On several occasions, in recent days, I’ve come to the realisation that something I’ve been taught was wrong.
Take this most recent scenario:
A former colleague retweets this post:
Being of sound mind, I decide to check it out.
Can this be true?
For those of you who haven’t managed to make the link Tuckman Theory is the model for teams that goes through the Forming, Storming, Norming, Performing phases (F.S.N.P.). From experience the whole F.S.N.P. thing appears to work for many of the teams that I’ve been involved in. Teams spend a whole heap of time at the beginning trying to work out who they are, why they exist, and how they are going to work together. Those same teams eventually get to a place where they are highly productive (sometimes).
Time to do a bit of digging into the research. It didn’t take long to find reliable evidence that F.S.N.P isn’t a great model for how teams come together. Bother. I’m wrong. I don’t like being wrong.
How am I going to cope with this news? How am I going to respond?
I suppose I could look to the Kubler-Ross Model with its five-stages of grief. Surely that’s safe? Apparently not, there doesn’t appear to be any evidence for the five-stages either. Bother, bother, I’m wrong, again.
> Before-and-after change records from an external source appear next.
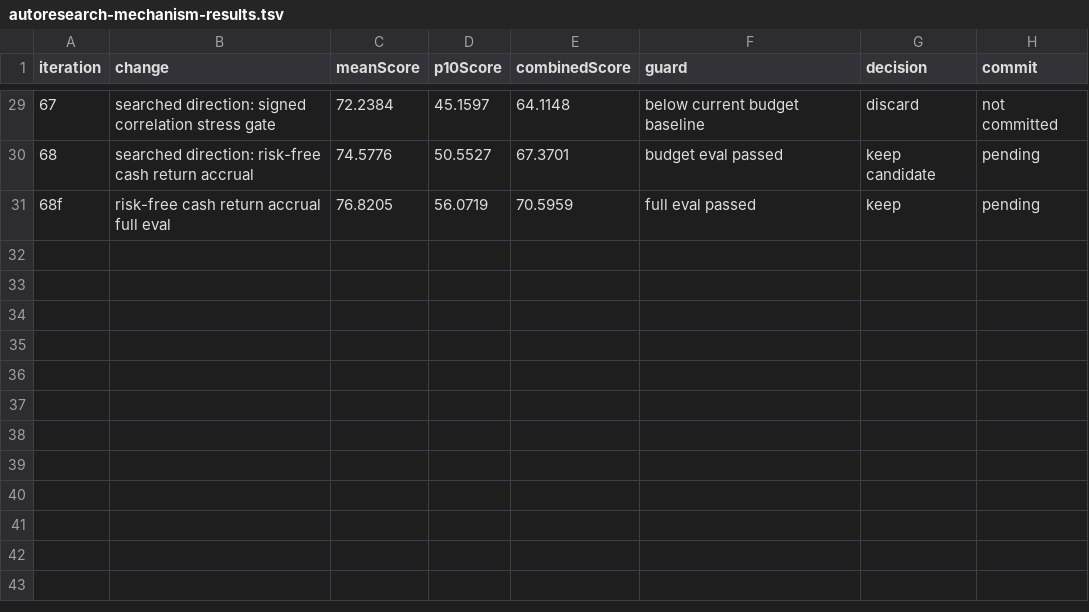
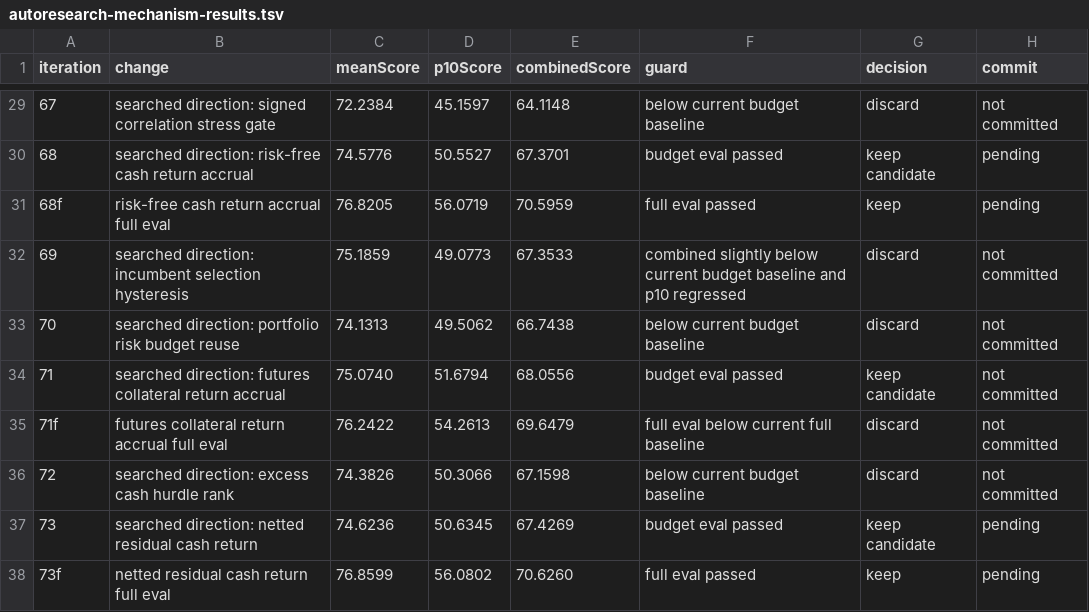
Before and after one commit to magenta9/finance-research, a TSV file: thoughts/shared/research/active-dual-momentum-eval/2026-05-28/autoresearch-mechanism-results.tsv, drawn as a sheet; only a part is shown, gaps mark what is left out.

Commit message:
✨ feat(strategy): Add ADM residual cash carry

```diff
--- a/thoughts/shared/research/active-dual-momentum-eval/2026-05-28/autoresearch-mechanism-results.tsv
+++ b/thoughts/shared/research/active-dual-momentum-eval/2026-05-28/autoresearch-mechanism-results.tsv
@@ -31 +31,8 @@ iteration	change	meanScore	p10Score	combinedScore	guard	decision	commit
 68f	risk-free cash return accrual full eval	76.8205	56.0719	70.5959	full eval passed	keep	pending
+69	searched direction: incumbent selection hysteresis	75.1859	49.0773	67.3533	combined slightly below current budget baseline and p10 regressed	discard	not committed
+70	searched direction: portfolio risk budget reuse	74.1313	49.5062	66.7438	below current budget baseline	discard	not committed
+71	searched direction: futures collateral return accrual	75.0740	51.6794	68.0556	budget eval passed	keep candidate	not committed
+71f	futures collateral return accrual full eval	76.2422	54.2613	69.6479	full eval below current full baseline	discard	not committed
+72	searched direction: excess cash hurdle rank	74.3826	50.3066	67.1598	below current budget baseline	discard	not committed
+73	searched direction: netted residual cash return	74.6236	50.6345	67.4269	budget eval passed	keep candidate	pending
+73f	netted residual cash return full eval	76.8599	56.0802	70.6260	full eval passed	keep	pending
```
Also changed, not shown: 45 other files.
This post isn’t about F.S.N.P., or Kubler-Ross, it isn’t even a post about how all models are wrong, it’s a post about the process of changing our understanding.
How am I supposed to process these, and many other, changes to long held understanding? How do I even know what needs to change, or what to change them to?
Perhaps the easiest thing to do is to ignore the new evidence when it comes up and carry on as if nothing has changed. At one level Kubler-Ross hasn’t had that big an impact on my life, but how would I know? It may have influenced the way that I’ve behaved in situations where a different approach may have resulted in a different outcome. What if this wrong thinking has closed a door that would have stayed open had I approached it in a different way? Every one of these models sit amongst a web of other understanding, they aren’t self-contained boxes of knowledge they each interact with all the others. What if F.S.N.P. together with another untruth create in me an understanding that is outright dangerous?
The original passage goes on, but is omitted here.